(That paragraph is even more fun if you read it out loud.) Was I missing something? Did anyone else find this paragraph to be absolutely bananas? Were there people out there who would pay money for this kind of stuff? And even if there were, why are we studying it? Literature like this, though it often has critical and influential value, is simply not what I enjoy reading. I gravitate towards works of connection–ones where you feel like you’re there with the author, having a conversation. Rather than that sense of synchronization, Tender Buttons gives me the feeling I’m being largely ignored.
Next to Tender Buttons, though, in our anthology, was a small biography of Stein, and a picture, taken by Man Ray in 1922. In it, Gertrude Stein sits on the right, next to a portrait painted by Pablo Picasso. Of herself.
A lot of cool things converge in the picture. First, the obvious joke: Gertrude Stein is in a picture with herself. Because the image on the left is a painting, it seems like it should just be part of the backdrop of the photograph. But Stein is her own background, and Ray has positioned them to sit facing each other, as though they have just stopped a conversation with themselves in order to look at the camera.

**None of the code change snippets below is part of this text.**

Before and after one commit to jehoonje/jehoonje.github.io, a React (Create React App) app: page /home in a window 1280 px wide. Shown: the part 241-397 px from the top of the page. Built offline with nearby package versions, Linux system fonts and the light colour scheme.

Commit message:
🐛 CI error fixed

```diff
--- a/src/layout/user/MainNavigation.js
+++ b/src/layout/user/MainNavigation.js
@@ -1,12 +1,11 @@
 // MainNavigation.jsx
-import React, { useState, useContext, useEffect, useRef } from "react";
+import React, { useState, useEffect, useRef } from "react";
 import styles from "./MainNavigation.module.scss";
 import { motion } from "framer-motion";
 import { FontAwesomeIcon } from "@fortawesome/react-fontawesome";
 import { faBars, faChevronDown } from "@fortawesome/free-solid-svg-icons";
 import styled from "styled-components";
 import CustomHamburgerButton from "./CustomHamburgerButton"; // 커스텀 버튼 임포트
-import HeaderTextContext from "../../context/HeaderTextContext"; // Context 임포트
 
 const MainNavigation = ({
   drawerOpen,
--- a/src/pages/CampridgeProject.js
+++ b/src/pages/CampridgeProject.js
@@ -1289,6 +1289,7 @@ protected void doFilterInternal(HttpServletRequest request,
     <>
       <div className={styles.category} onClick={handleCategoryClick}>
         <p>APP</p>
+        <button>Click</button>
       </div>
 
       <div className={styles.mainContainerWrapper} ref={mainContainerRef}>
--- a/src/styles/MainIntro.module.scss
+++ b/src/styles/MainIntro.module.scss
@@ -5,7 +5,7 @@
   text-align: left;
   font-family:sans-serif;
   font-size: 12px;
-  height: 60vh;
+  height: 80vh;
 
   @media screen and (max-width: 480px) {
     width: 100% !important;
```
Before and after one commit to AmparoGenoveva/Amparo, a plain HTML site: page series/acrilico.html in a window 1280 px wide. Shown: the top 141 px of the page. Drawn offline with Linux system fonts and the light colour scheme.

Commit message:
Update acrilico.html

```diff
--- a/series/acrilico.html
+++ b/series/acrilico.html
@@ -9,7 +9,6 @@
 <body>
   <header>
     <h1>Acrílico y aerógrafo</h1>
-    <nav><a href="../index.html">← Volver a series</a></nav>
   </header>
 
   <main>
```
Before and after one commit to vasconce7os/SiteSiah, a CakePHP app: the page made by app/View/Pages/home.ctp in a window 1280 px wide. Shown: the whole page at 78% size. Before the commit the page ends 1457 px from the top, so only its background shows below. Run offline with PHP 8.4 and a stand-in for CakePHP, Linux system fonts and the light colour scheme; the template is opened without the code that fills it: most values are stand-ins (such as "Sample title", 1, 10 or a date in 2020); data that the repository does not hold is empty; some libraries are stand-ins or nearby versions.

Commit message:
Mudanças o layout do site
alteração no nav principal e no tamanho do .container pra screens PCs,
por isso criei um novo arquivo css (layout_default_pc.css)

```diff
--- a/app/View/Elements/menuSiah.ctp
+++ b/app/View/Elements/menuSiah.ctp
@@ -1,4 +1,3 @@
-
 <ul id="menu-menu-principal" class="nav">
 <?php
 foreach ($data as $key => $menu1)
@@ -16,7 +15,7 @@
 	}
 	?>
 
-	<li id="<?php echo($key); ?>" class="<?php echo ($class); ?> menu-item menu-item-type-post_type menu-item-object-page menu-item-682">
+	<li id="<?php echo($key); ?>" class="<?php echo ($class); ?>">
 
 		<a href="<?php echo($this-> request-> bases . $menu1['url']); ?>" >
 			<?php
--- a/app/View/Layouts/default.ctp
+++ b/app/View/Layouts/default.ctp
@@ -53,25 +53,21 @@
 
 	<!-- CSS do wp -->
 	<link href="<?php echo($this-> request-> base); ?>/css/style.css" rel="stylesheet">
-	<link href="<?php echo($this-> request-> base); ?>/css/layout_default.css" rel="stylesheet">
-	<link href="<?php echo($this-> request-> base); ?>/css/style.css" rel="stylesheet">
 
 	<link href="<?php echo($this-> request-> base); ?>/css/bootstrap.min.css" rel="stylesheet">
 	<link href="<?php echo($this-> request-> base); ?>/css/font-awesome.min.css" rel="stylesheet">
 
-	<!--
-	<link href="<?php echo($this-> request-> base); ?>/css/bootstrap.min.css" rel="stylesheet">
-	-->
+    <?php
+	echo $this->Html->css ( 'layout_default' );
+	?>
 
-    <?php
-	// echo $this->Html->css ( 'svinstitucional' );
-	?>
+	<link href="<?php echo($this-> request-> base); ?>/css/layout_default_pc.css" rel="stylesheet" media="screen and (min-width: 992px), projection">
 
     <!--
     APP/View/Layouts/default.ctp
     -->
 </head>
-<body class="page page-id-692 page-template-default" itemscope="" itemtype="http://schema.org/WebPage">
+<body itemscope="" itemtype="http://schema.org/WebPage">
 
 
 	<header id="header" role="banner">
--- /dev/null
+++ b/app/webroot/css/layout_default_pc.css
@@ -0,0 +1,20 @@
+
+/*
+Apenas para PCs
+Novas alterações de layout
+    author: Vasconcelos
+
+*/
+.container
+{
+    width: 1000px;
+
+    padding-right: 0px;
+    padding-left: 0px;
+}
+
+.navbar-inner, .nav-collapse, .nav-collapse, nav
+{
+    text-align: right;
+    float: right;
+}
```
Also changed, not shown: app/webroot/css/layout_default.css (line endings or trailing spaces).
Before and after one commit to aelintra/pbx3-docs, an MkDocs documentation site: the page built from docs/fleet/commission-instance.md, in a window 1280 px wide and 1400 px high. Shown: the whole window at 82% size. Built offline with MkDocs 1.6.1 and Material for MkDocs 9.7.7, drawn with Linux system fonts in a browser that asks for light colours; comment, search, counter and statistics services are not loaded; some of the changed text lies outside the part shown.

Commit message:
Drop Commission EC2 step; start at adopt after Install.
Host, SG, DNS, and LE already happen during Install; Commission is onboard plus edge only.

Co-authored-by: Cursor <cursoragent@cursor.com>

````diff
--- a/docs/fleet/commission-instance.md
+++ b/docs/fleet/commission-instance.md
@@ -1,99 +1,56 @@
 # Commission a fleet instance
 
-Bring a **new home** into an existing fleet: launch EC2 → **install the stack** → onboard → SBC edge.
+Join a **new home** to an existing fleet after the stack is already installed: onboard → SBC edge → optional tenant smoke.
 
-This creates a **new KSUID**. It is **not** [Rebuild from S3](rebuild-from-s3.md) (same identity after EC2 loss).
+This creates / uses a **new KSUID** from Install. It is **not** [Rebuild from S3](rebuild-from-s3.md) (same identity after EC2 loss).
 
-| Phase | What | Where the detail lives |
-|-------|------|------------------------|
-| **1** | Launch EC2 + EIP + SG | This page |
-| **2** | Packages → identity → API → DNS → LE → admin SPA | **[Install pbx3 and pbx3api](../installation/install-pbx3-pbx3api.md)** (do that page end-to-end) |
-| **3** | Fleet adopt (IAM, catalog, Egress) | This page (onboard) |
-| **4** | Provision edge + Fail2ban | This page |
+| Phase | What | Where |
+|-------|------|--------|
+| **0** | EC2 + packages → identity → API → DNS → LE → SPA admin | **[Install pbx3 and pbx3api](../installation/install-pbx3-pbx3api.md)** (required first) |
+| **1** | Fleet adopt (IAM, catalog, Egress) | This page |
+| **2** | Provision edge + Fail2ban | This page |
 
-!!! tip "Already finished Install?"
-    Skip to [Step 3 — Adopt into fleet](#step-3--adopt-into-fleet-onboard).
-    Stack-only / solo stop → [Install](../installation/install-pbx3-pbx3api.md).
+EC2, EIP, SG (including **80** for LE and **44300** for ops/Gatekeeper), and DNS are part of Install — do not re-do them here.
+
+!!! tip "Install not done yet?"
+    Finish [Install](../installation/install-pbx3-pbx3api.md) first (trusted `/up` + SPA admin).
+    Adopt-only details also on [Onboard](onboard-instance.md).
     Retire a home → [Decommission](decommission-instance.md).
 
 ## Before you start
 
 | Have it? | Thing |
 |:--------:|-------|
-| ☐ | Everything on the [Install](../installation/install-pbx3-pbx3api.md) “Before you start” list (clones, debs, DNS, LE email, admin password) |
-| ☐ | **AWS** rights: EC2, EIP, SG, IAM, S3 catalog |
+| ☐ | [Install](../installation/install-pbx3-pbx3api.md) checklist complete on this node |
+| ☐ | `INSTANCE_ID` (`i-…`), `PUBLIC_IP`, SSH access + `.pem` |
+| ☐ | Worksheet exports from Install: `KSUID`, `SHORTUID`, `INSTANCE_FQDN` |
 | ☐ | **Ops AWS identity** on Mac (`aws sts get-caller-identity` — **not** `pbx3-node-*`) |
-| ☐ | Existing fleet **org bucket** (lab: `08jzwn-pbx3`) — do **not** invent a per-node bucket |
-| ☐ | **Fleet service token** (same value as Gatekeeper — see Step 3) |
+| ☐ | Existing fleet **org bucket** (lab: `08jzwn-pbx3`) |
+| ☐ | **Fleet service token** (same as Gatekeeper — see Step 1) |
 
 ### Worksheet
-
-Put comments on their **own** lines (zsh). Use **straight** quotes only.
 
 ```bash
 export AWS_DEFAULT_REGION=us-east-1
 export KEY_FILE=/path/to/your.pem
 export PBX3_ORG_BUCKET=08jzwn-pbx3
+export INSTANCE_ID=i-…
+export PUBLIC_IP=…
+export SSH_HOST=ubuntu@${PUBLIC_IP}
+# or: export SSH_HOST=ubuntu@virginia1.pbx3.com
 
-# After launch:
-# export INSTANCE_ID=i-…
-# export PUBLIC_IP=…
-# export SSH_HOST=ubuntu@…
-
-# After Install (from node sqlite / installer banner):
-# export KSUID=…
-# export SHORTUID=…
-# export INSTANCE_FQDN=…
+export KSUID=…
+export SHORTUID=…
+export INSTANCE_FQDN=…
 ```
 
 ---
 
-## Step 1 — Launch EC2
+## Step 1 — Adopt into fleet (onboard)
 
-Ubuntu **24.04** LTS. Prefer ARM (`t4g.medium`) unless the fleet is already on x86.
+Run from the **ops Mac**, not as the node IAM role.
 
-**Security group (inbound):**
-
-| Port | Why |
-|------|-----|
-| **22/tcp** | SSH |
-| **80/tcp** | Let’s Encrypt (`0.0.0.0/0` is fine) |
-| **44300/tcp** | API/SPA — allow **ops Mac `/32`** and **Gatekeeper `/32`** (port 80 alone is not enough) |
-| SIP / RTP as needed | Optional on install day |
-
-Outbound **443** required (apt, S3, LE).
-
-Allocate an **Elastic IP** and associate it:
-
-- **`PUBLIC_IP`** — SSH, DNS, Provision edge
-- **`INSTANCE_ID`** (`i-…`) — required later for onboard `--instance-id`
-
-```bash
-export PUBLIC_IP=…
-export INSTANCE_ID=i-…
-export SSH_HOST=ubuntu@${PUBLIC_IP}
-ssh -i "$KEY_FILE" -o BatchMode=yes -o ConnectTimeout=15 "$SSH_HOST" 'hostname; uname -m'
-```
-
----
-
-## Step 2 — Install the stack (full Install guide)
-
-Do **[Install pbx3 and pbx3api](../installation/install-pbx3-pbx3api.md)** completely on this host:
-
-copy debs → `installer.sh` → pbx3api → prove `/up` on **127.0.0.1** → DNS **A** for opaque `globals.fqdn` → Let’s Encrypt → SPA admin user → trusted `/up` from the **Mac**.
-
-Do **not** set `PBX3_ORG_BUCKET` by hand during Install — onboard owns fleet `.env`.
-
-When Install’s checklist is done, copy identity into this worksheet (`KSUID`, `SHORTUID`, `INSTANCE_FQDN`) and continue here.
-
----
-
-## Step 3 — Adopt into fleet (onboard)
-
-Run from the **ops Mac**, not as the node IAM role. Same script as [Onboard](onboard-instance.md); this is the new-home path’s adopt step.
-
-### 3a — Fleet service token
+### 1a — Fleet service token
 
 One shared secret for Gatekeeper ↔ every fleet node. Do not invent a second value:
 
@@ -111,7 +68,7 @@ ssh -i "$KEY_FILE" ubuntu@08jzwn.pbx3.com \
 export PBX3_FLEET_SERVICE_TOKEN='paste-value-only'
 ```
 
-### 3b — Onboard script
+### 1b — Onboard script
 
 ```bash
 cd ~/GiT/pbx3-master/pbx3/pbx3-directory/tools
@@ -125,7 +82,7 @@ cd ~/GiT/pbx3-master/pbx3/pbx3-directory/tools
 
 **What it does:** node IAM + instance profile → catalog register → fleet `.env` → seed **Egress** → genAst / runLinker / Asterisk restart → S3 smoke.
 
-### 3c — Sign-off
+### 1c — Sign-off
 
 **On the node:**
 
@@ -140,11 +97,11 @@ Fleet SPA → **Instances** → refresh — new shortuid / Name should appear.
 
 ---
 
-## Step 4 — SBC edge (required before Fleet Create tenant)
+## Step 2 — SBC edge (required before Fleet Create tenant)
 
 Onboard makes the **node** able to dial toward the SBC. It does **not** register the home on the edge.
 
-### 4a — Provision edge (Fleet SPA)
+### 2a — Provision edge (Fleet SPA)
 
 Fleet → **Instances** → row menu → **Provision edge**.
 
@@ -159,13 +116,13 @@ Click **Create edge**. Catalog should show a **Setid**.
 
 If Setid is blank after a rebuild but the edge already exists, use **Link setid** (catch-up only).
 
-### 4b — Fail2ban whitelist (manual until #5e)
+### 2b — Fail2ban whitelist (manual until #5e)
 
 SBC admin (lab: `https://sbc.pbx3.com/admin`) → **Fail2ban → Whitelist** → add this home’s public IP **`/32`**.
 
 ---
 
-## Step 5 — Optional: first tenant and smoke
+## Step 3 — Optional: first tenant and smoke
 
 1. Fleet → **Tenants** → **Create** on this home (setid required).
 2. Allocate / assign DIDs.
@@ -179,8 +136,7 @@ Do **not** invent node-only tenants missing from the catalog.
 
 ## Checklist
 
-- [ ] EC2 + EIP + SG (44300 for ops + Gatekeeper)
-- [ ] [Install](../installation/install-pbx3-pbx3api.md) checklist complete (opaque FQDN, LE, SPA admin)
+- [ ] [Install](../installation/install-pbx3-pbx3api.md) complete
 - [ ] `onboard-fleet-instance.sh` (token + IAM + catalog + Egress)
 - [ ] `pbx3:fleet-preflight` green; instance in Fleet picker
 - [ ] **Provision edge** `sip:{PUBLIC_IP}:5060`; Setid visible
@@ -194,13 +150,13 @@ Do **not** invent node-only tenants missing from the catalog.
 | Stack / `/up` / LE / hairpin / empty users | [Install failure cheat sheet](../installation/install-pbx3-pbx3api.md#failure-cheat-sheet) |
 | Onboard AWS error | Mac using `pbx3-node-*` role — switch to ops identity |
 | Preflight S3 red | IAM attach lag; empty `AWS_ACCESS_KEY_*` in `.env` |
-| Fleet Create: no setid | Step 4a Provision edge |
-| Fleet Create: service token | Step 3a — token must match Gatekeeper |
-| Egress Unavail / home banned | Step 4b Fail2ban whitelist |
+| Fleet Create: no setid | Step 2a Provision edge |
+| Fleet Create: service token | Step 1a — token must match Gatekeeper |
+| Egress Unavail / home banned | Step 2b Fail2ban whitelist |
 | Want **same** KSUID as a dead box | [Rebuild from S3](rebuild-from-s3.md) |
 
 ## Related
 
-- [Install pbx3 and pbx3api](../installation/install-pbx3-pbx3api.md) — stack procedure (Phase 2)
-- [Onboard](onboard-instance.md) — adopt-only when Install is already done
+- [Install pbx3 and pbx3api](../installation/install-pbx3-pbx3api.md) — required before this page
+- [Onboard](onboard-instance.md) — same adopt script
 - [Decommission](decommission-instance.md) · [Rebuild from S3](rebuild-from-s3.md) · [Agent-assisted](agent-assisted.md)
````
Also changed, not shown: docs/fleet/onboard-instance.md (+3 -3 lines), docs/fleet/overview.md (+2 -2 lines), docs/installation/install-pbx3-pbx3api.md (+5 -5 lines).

Then there’s the comment on the artistic moment. Picasso experimented with cubism and surrealism, which attempted to paint the heart of the thing, not necessarily how it appeared visually. His vision of Stein has an unnaturally geometric, oval head, and her eyes are two different sizes. Her face is lean and young, while Stein’s is full and weathered. But regardless of those differences, the resemblance between both Gertrudes is spot-on. The painted work sustains all of Stein’s dignity: her tightly-kept hair, her round, inviting back, and her soft, quiet hands. When people complained to Picasso that Stein did not look like her portrait, he responded, “She will.”
Still, though, something about the photograph is inexplicable. How did Stein feel when she got to see her own portrait? What thoughts ran through her head while Ray took this picture? She got to see herself as the Modernists saw her, and that floors me with jealousy. What would I have looked like to a Cubist? How would Picasso have painted me? What would Hemingway have thought of my notes?
You can picture them all standing there, behind the lens of the camera— Fitzgerald and Pound and Matisse and Hemingway and all of them—watching and smiling. The face of the painted Stein is curious and sly, like she knows the joke that’s going on but doesn’t want to talk about it. But the real Stein has a face of gravity. She knows the joke too, and she knows how important her group is. She knows what Hemingway’s next book is going to be about, and she knows the world of World War I. She knows that her book is crazy. She knows the artist’s burden, to create good art in the shadow of her predecessors. She knows what Hawthorne and Emerson and Rachmaninoff and Cervantes and Caravaggio and Shakespeare and Chaucer and Moses all knew. She knows Picasso. She knows what’s next.